Having trained with Jane Austen, one of the most widely recognized prenatal yoga instructors/doulas in the bay area and having done yoga for nearly 10 years before becoming pregnant, I continued a strong yoga practice throughout my pregnancy. My daily practice reduced my nausea, made me more energetic, helped me sleep better at night, relieved common pregnancy discomforts, and made me feel strong and ready for childbirth and motherhood.
I am ecstatic to offer prenatal privates and small group classes to accompany mammas to be thorough the trimesters of their pregnancies so they can comfortably and safely continue their established yoga practice. To help them recognize and accept that sometimes it's better to slow down and breathe, and aide in preparation for labor, birth, and motherhood.
After a long labor and a healthy birth, I found myself almost immediately craving my yoga practice.
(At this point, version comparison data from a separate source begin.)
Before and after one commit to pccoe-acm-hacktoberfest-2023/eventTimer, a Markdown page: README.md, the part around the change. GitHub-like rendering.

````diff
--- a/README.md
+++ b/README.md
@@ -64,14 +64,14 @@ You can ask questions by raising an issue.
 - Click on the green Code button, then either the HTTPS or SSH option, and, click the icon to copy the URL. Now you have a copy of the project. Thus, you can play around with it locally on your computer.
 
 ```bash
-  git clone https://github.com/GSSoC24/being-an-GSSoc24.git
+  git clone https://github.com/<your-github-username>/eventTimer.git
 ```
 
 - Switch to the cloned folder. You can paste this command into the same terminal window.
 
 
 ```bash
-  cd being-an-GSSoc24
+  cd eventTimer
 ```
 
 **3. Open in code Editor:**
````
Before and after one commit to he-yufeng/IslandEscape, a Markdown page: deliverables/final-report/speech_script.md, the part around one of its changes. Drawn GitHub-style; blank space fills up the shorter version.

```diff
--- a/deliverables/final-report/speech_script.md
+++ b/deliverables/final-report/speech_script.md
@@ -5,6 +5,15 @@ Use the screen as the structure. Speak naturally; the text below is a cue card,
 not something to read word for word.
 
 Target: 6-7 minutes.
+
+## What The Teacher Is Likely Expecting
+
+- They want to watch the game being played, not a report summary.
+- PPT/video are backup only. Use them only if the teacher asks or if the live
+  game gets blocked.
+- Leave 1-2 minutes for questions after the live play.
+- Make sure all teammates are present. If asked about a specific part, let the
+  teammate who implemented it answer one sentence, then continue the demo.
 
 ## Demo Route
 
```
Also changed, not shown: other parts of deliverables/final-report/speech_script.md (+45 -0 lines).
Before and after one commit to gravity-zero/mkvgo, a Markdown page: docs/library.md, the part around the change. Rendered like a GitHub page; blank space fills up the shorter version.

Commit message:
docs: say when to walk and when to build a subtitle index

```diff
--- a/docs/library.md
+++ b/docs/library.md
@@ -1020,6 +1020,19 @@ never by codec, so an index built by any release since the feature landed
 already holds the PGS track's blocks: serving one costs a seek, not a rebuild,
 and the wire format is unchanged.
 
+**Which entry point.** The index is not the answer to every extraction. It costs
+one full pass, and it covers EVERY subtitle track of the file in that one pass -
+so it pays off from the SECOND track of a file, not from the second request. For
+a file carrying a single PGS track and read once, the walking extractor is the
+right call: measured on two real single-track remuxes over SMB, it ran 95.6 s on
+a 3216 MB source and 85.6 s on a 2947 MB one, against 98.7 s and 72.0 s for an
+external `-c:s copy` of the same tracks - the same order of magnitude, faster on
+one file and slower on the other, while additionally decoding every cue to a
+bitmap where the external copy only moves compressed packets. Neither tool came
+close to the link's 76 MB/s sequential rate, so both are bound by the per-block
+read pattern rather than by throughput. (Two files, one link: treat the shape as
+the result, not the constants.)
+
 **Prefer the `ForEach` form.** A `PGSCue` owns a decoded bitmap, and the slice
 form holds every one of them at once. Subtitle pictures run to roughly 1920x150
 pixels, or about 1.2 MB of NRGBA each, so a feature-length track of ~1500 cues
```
I searched in vain for information and classes for postnatal women, for suggestions on how to safely re-start my practice. I was totally defeated when my doctor said nothing could be done until 6 weeks post pregnancy and only after I had done re-education (physical therapy) of the perineum.
The rebel that I am (ha) I kept doing my own practice, eventually figuring out how to adjust to my post-natal body. When I finally made it to the physical therapist at 10 weeks post birth (a colicky baby made it hard to get out of the house) she was awestruck at my perineum's health and strength. It was the yoga.
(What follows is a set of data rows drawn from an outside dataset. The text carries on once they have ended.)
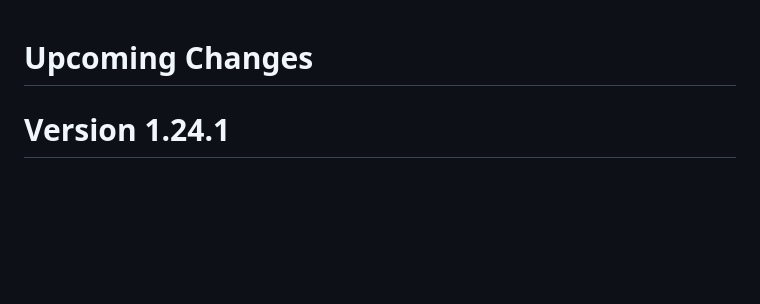
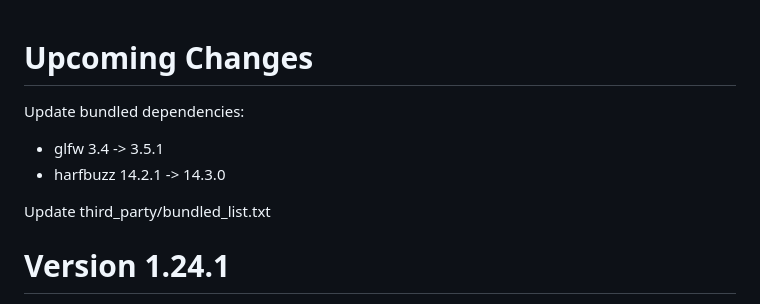
Before and after one commit to Stephen-Seo/mpd_info_screen2, a Markdown page: Changelog.md, the part around the change. Rendered like a GitHub page; blank space fills up the shorter version.

```diff
--- a/Changelog.md
+++ b/Changelog.md
@@ -1,4 +1,11 @@
 # Upcoming Changes
+
+Update bundled dependencies:
+
+ - glfw 3.4 -> 3.5.1
+ - harfbuzz 14.2.1 -> 14.3.0
+
+Update third\_party/bundled\_list.txt
 
 # Version 1.24.1
 
```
I subsequently found a doctor that teaches what I had discovered on my own. That gentle yoga focused on moving the organs back to their pre pregnancy location, and perineum exercises immediately after birth, is not only possible, but preferably done in the first weeks when ligaments are still pliable. She was not only a doctor (M.D.), specializing in childbirth, but a yoga teacher, and a mother. And happenstance has a training facility/yoga studio in Paris. In October 2015, there was an opening for Dr. De Gasquet's prenatal/postnatal yoga teacher training, so I immediately signed up. Now I know the reason that what I learned on my own worked and I have learned how to safely to modify post-natal exercises for all types of births.. The best news of all, it can be done as early as day 1 post-birth.